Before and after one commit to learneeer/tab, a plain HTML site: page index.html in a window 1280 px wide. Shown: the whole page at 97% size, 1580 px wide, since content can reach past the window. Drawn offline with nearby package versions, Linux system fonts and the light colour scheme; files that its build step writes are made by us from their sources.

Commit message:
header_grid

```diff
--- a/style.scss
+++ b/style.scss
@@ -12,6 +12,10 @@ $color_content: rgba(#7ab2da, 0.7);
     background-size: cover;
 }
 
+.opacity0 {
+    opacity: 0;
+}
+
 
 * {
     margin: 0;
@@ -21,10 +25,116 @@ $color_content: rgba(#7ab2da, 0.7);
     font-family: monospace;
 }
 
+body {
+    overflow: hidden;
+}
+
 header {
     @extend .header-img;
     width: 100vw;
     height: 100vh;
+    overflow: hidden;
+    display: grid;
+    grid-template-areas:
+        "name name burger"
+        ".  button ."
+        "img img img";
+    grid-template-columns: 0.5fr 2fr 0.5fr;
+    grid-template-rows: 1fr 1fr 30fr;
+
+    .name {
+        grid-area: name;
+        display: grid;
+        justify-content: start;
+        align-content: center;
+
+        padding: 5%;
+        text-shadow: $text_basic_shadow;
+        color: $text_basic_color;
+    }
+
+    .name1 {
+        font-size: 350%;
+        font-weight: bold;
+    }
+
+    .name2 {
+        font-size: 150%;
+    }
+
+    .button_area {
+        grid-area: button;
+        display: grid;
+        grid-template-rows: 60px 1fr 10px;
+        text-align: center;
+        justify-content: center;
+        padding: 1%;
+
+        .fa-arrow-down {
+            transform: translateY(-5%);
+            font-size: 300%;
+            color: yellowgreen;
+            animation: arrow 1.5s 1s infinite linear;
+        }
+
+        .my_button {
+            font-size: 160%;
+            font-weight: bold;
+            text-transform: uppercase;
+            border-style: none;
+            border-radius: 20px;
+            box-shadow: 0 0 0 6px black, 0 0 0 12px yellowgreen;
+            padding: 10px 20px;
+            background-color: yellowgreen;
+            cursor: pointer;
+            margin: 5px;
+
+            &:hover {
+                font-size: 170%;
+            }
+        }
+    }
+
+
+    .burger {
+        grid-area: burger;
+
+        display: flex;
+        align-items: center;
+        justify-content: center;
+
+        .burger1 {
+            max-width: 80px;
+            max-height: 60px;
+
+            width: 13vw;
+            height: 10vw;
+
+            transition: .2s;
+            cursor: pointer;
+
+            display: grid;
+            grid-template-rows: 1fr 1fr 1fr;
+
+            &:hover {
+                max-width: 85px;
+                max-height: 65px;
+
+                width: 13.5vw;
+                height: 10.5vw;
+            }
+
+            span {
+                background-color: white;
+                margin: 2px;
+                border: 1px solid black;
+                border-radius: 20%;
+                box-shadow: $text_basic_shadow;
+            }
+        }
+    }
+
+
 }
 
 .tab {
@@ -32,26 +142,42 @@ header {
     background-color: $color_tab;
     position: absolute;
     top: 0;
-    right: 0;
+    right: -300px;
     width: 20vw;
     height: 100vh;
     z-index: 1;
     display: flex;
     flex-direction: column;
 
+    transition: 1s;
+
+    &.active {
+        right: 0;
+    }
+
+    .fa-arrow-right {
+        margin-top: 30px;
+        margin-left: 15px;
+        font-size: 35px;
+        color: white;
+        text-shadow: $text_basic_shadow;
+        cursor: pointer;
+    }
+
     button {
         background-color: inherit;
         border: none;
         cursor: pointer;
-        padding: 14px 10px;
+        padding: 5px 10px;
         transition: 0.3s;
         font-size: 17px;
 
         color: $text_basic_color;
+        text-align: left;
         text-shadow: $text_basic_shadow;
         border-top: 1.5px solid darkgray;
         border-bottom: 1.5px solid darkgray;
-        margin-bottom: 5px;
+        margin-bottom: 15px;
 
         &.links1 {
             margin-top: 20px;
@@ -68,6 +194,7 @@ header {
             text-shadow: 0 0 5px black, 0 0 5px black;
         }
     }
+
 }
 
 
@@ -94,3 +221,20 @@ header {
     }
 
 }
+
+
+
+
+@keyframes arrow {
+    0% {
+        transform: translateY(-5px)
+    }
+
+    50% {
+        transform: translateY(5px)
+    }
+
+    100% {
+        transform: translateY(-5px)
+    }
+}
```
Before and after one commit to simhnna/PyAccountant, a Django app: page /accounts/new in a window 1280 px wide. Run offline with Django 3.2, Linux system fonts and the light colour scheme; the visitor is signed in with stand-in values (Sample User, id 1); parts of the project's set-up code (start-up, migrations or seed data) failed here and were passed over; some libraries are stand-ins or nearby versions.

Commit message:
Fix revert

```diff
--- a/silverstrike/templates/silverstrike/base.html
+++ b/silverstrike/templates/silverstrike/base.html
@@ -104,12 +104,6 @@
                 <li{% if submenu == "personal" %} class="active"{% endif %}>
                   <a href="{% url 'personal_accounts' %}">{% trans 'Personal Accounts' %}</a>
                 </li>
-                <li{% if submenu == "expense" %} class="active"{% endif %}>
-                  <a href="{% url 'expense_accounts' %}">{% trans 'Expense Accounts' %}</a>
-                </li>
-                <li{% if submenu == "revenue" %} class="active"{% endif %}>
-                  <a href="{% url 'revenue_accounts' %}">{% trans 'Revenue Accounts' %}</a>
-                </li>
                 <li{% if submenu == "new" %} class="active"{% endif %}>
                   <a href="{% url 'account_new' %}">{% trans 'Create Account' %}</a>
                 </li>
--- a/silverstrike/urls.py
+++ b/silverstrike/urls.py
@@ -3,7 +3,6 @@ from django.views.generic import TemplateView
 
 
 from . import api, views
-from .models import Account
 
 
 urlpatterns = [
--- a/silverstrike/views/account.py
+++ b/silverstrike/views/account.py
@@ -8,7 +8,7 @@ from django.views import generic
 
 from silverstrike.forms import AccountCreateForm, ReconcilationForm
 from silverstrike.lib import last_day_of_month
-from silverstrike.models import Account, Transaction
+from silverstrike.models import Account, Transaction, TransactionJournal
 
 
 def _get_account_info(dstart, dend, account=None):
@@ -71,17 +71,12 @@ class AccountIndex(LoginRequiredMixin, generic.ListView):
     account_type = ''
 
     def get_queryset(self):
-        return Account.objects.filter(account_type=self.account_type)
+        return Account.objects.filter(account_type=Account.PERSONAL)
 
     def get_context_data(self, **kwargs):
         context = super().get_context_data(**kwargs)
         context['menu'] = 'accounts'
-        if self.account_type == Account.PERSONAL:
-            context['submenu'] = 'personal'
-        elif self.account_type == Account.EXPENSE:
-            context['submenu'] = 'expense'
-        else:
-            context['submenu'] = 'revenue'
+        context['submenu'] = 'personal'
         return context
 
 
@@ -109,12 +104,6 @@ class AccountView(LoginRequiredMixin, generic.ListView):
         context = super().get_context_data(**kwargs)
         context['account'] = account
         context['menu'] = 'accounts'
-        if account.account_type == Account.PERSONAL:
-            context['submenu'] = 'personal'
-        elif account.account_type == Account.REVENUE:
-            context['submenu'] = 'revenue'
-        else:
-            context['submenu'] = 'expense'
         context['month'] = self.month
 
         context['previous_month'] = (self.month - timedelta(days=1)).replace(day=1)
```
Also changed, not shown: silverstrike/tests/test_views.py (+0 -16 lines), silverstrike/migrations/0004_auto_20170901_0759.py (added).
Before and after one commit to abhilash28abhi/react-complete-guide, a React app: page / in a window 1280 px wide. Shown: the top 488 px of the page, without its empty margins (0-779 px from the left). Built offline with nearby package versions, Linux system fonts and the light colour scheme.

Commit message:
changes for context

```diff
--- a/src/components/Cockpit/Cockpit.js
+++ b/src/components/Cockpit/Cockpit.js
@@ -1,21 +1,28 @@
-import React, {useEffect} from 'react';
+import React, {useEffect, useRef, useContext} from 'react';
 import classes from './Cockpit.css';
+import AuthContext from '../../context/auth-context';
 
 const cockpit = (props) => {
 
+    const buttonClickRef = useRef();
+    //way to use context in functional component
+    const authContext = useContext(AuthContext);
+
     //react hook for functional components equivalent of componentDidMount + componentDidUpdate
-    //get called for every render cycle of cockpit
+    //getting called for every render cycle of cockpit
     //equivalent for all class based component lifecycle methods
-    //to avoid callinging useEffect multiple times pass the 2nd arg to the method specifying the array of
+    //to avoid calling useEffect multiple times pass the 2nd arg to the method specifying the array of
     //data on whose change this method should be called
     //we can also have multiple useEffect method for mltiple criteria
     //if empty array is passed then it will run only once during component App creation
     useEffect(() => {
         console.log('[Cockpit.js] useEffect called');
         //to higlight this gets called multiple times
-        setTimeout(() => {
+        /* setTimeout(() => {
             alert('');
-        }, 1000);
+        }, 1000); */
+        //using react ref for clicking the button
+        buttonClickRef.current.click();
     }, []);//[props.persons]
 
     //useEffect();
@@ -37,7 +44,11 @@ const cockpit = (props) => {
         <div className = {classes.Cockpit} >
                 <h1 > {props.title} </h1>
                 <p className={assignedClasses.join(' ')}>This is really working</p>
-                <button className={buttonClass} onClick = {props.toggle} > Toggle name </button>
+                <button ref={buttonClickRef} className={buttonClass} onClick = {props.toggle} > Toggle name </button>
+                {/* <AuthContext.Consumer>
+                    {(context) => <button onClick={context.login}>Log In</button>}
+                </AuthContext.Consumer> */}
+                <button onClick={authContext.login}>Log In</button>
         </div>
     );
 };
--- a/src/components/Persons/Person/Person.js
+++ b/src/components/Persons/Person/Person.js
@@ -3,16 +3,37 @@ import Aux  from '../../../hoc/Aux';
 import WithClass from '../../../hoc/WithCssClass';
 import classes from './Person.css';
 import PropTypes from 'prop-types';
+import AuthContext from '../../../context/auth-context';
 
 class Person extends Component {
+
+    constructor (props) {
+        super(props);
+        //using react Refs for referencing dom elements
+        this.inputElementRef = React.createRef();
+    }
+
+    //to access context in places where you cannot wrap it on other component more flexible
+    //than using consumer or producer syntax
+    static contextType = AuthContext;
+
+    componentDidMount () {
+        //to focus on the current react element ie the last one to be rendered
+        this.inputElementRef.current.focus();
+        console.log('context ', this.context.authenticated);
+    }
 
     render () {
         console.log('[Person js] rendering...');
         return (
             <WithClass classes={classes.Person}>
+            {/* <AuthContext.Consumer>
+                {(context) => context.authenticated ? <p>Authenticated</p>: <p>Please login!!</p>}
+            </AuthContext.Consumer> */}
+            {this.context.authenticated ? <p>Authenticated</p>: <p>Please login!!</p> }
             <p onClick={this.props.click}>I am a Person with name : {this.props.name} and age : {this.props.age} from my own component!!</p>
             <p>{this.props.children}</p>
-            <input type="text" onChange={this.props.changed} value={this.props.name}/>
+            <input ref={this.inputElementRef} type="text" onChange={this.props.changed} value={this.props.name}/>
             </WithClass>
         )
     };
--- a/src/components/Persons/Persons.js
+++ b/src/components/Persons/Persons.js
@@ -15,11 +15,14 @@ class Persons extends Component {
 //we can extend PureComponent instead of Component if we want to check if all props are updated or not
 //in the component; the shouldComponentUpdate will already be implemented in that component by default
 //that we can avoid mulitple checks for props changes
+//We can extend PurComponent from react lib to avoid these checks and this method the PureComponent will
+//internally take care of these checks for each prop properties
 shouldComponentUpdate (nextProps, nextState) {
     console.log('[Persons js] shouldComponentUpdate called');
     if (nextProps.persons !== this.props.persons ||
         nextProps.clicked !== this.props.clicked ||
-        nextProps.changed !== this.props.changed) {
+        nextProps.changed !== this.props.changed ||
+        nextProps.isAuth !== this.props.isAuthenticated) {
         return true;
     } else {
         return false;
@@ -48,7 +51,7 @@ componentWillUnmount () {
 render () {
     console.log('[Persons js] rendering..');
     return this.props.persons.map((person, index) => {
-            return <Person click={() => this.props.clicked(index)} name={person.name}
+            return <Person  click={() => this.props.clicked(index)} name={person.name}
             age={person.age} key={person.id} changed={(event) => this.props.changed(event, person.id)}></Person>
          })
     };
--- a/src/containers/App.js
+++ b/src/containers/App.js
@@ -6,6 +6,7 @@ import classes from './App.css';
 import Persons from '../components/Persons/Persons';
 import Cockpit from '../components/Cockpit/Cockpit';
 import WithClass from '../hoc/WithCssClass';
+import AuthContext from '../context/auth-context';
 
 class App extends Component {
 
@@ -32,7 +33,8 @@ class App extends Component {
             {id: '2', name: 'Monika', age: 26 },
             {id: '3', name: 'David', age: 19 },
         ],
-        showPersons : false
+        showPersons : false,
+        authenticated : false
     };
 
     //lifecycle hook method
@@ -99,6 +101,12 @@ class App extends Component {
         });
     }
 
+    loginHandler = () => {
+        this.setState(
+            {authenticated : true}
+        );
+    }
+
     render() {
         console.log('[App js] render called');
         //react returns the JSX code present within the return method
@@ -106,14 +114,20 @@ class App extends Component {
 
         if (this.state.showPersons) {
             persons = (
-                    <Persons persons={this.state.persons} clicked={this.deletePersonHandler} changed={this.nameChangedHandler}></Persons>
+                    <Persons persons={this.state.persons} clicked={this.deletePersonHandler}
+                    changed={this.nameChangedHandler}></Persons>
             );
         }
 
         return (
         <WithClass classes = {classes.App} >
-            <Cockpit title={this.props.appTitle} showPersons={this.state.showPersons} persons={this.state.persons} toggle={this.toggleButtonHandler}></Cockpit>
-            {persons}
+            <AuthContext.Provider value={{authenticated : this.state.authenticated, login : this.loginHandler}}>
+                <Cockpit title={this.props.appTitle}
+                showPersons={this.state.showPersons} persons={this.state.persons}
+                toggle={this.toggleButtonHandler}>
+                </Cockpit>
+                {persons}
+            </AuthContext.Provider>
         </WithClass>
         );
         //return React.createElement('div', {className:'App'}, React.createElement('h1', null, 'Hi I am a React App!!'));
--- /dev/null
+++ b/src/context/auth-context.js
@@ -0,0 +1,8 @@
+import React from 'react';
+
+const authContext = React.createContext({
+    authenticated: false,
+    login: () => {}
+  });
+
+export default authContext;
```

══════

WORK ORDER | Look over the listing above and copy each line that contains "called".

ANSWER BOX |
-    //get called for every render cycle of cockpit
+    //getting called for every render cycle of cockpit
     //data on whose change this method should be called
         console.log('[Cockpit.js] useEffect called');
         //to higlight this gets called multiple times
     console.log('[Persons js] shouldComponentUpdate called');
         console.log('[App js] render called');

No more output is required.